In Letters From a Stoic, Seneca writes, “There is no fixed count of our years. You do not know where death awaits you; so be ready for it everywhere.”
This is not to suggest that we should live in paranoia, afraid that we might die at any moment. Instead it is a reminder that the long term plans we hope to live out might not come to pass. It is a reminder to make our lives what we want them to be today, rather than assuming that we have a long future to achieve our desired goals.
The wrong response to the message is the modern day (though kinda dying out) idea of YOLO. The idea, “you only live once,” has been used to justify a lifestyle of partying, of short term thinking, and of extravagant opulence. It almost ignores all long term planning in focus of short term pleasure, but it doesn’t really help us to be ready for death as Seneca suggests.

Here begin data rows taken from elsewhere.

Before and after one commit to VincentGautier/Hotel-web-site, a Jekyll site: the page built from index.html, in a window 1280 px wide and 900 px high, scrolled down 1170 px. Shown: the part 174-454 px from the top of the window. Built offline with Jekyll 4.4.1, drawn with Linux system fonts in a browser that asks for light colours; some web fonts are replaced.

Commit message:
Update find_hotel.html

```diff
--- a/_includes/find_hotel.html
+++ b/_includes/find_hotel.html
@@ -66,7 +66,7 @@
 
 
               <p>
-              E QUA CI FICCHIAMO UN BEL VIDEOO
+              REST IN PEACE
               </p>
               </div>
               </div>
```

Another wrong response to the ideas from Seneca is to be overly ambitious and push too hard to for achievements. We don’t have to push our bodies to be perfect physical specimens today. We don’t have to push too hard for the C suit in corporate America before age 40. We don’t have to be ruthless in our pursuit of money, wealth, and things to show how successful we are today. That too doesn’t actually prepare us for death.

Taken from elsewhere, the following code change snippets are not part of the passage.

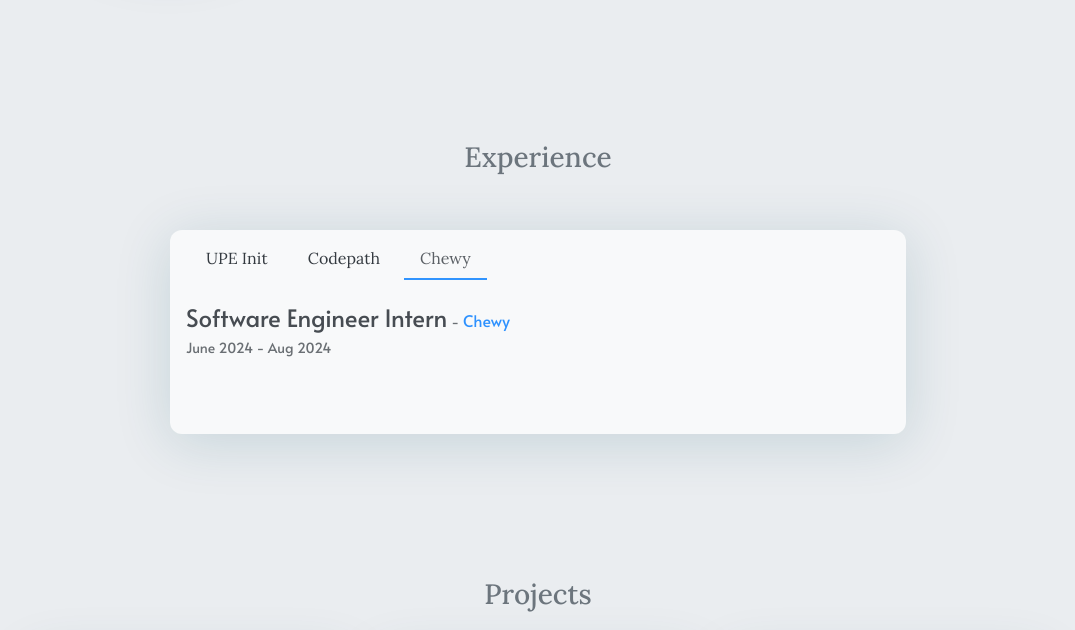
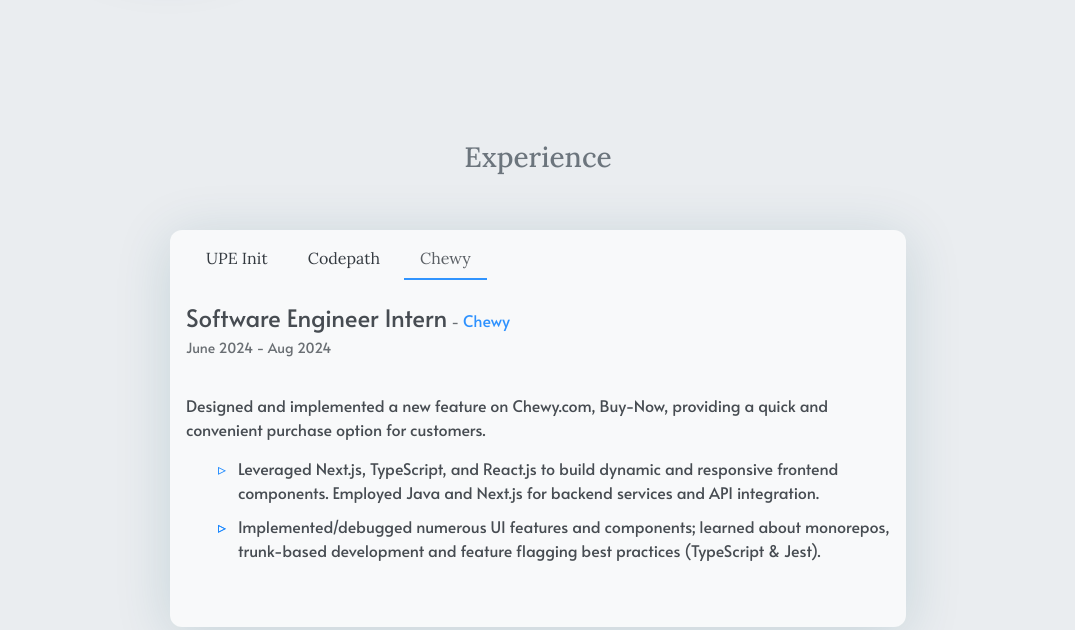
Before and after one commit to atouze7/Portfolio, a website: page index.html in a window 1280 px wide. Both pictures are taken after a click on the tab "Chewy". Shown: the part 1235-1865 px from the top of the page, without its empty margins (102-1177 px from the left). Drawn offline with Linux system fonts and the light colour scheme.

Commit message:
Resume Change

```diff
--- a/index.html
+++ b/index.html
@@ -268,11 +268,11 @@
 </div>
 </div>
 <div class="pt-2">
-<!--<p>Build passport OCR, car number plate blur system using python. Also create sentiment analysis reports and Data visualization reports using python. Developed a performance overview dashboard for clients using Business Intelligence tools.</p>-->
- <!--<ul>
-<li>Lead backend developer for a product.</li>
-<li>Created a frontend design for a product.</li>
-</ul> -->
+<p>Designed and implemented a new feature on Chewy.com, Buy-Now, providing a quick and convenient purchase option for customers.</p>
+<ul>
+<li>Leveraged Next.js, TypeScript, and React.js to build dynamic and responsive frontend components. Employed Java and Next.js for backend services and API integration. <li>
+<li>Implemented/debugged numerous UI features and components; learned about monorepos, trunk-based development and feature flagging best practices (TypeScript & Jest).</li>
+</ul>
 </div>
 </div>
 <div class="tab-pane fade bg-transparent" role="tabpanel" id="pills-Netflix-June-2017---Nov-2019" aria-labelledby="pills-Netflix-June-2017---Nov-2019-tab">
```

What we should learn from Seneca is that it is important to plan ahead, but to remember that our plans may never have an opportunity to come to pass. We should make our lives meaningful and do things today that we can take pride in. This means building real and lasting relationships, focusing our daily lives on things that truly matter, so that if we depart today, we have been focusing in the right direction, and would be satisfied with where we leave the Earth. We cannot procrastinate and assume that we will eventually have time to do meaningful things in our lives. We can’t use our potentially short time to simply puff up our own ego. We have to pause, to think about a meaningful life, and continually adjust our course so that we are living well, and ready to depart at any unfortunate moment.